I think we know this. Deep down. We readily remind each other that God is neither male nor female, but have you ever, ever, ever, heard someone use a female pronoun? Have you ever heard a prayer start with “Mother God.” I don’t think this is necessarily out of malice. We all use male terms in reference to the Absolute. That is what we are most comfortable with, that is what we were taught. But it is wrong. It’s just not enough.
If you don’t think this is a problem, if you don’t think it is an issue with real repercussions that have been felt for thousands of years, try starting your next prayer with with “Mother God,” and see how far you get. You’ll come face to face with your own idolatry and sexism, just like I did.

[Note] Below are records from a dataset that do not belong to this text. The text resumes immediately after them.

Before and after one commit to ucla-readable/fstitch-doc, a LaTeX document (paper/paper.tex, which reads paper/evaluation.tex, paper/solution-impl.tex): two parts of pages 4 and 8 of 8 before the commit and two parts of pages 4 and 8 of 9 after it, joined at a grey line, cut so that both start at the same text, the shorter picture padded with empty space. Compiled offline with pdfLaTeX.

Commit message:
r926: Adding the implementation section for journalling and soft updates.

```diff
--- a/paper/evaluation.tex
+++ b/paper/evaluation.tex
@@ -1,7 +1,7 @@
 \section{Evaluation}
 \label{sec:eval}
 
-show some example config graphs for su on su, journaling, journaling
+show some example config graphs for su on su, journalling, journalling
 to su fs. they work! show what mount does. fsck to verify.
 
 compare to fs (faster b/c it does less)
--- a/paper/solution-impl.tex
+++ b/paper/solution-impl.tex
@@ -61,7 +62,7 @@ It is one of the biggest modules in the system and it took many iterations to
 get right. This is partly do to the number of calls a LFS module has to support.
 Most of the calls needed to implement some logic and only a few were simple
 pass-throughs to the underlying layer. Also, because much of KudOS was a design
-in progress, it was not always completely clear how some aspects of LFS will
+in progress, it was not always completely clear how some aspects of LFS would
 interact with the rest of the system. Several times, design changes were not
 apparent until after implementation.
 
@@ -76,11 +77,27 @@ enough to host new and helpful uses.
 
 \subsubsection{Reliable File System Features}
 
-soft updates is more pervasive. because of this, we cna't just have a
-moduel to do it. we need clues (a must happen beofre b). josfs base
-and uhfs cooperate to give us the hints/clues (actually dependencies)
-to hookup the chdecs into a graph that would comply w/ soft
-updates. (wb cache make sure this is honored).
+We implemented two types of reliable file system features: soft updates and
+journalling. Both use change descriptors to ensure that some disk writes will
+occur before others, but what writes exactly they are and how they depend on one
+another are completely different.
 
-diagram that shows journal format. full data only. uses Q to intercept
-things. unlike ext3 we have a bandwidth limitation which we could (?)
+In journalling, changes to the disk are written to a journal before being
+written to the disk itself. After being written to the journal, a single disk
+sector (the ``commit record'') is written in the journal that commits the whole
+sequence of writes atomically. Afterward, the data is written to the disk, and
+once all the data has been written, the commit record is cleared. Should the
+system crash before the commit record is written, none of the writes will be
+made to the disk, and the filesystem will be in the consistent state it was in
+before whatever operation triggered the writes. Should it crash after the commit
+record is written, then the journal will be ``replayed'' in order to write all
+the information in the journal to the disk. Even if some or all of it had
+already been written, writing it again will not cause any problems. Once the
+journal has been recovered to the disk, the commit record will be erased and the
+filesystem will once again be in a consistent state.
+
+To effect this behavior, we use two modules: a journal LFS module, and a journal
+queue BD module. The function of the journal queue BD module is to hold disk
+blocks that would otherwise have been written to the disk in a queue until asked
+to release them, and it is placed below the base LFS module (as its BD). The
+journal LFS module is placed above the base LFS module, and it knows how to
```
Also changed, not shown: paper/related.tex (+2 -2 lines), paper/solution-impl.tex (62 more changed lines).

I recently had a conversation with a friend about the book The Shack. This friend of mine told me how much she liked it- until Young portrayed God as a woman “Because,” she began, somewhat concerned and with a furrowed brow, “well, God is actually a man, right?”

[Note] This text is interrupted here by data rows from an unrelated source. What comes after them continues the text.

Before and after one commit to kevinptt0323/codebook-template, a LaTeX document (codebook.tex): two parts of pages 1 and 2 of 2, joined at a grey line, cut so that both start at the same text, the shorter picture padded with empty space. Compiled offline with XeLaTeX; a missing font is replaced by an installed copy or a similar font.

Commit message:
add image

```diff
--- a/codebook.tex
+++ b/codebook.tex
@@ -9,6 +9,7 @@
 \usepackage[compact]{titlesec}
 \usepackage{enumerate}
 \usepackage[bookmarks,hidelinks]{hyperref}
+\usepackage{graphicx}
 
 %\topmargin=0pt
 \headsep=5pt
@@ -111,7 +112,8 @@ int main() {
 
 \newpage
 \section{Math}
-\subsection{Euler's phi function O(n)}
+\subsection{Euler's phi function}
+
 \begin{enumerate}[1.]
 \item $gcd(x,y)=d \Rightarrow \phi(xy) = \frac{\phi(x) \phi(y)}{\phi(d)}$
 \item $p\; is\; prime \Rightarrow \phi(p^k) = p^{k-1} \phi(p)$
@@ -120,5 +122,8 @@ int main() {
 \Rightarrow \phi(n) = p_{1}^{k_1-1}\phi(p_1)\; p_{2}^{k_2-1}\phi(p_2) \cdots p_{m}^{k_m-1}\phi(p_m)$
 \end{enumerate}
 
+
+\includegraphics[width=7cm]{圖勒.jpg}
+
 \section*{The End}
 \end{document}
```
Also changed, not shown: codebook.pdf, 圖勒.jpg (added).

(“Not a symbol, but as fact, as an actual description”)
So, although my blood began to boil, and my eyes swelled with tears, I responded softly and simply: “No. God is not a man.” Because how could I boil down a truth that could fill libraries into one conversation?
This is not a purely academic issue. Although, I feel most comfortable in academia, far removed from my heart and feelings, far removed from wounds and scars and the exhaustion that comes from having to remind people that my voice belongs. But I do not believe I am overreaching when I say that the implications of only validating a male image of God have altered the world from God’s original intention.
Without the balance of both female and male imagery, without the balance of both pronouns, the Female part of The Divine is lost. It is lost from our messages, it is lost when we read the Bible, and it is lost in our culture. And what we are left with is a world that undervalues, overlooks, and excludes the feminine. We are left with a world where women are more likely to be illiterate, homeless, raped, and murdered than men. We are left with a broken and bleeding world. Not only are we missing out on understanding a beautiful part of God’s character, but we end up with a world full of oppression against women, unspeakable violence, and everyday reminders that there is an hierarchy in place, and we females better learn where we stand (or should I say kneel?)
It is clear to me that this view of God supports and even promotes patriarchy, inequality, and at least a disregard for women, if not sometimes a hatred of women. This is not unique to the Christian faith. Any faith practice, where God is viewed as singularly male, creates a hostile environment for woman. Male supremacy is woven into the tapestry of our faiths. Every image, every story, every prayer, both heralds from it, and upholds it.
Part of the problem is that “God” is the term for a MALE deity. (Remember “Goddess”?) We can’t conceptualize a gender-neutral entity while using a gender-specific term. This is why I prefer “Source” or “Spirit.”
Thank you for your comment and thoughts! I agree that the term God is almost always used to refer to a MALE deity- though I don’t think it needs to be this way forever. In reference to “Goddess”, I would personally love to see this word make its way into mainstream religion (Christianity or otherwise) but unfortunately I think we are quite a few years from that really happening, given the pagan connotations it (incorrectly) brings with it. I wonder- is it easier for people to wrap their heads about using both “God” and “Her” in the same prayer/sentence, or to use “Goddess”. Or, as you say, do we do away with all gendered terms, as the Ultimate Power is hardly anthropomorphic anyway, and simply refer to this power as “Source” or “Spirit”?
I so appreciate your comment and engagement in this conversation. I think we can only create change by actually engaging one another in conversations of this nature.
I used to attend a Unity church where the minister began his prayers with “Father/Mother God.” It’s not gender neutral, but at least it’s gender inclusive. It’s a start.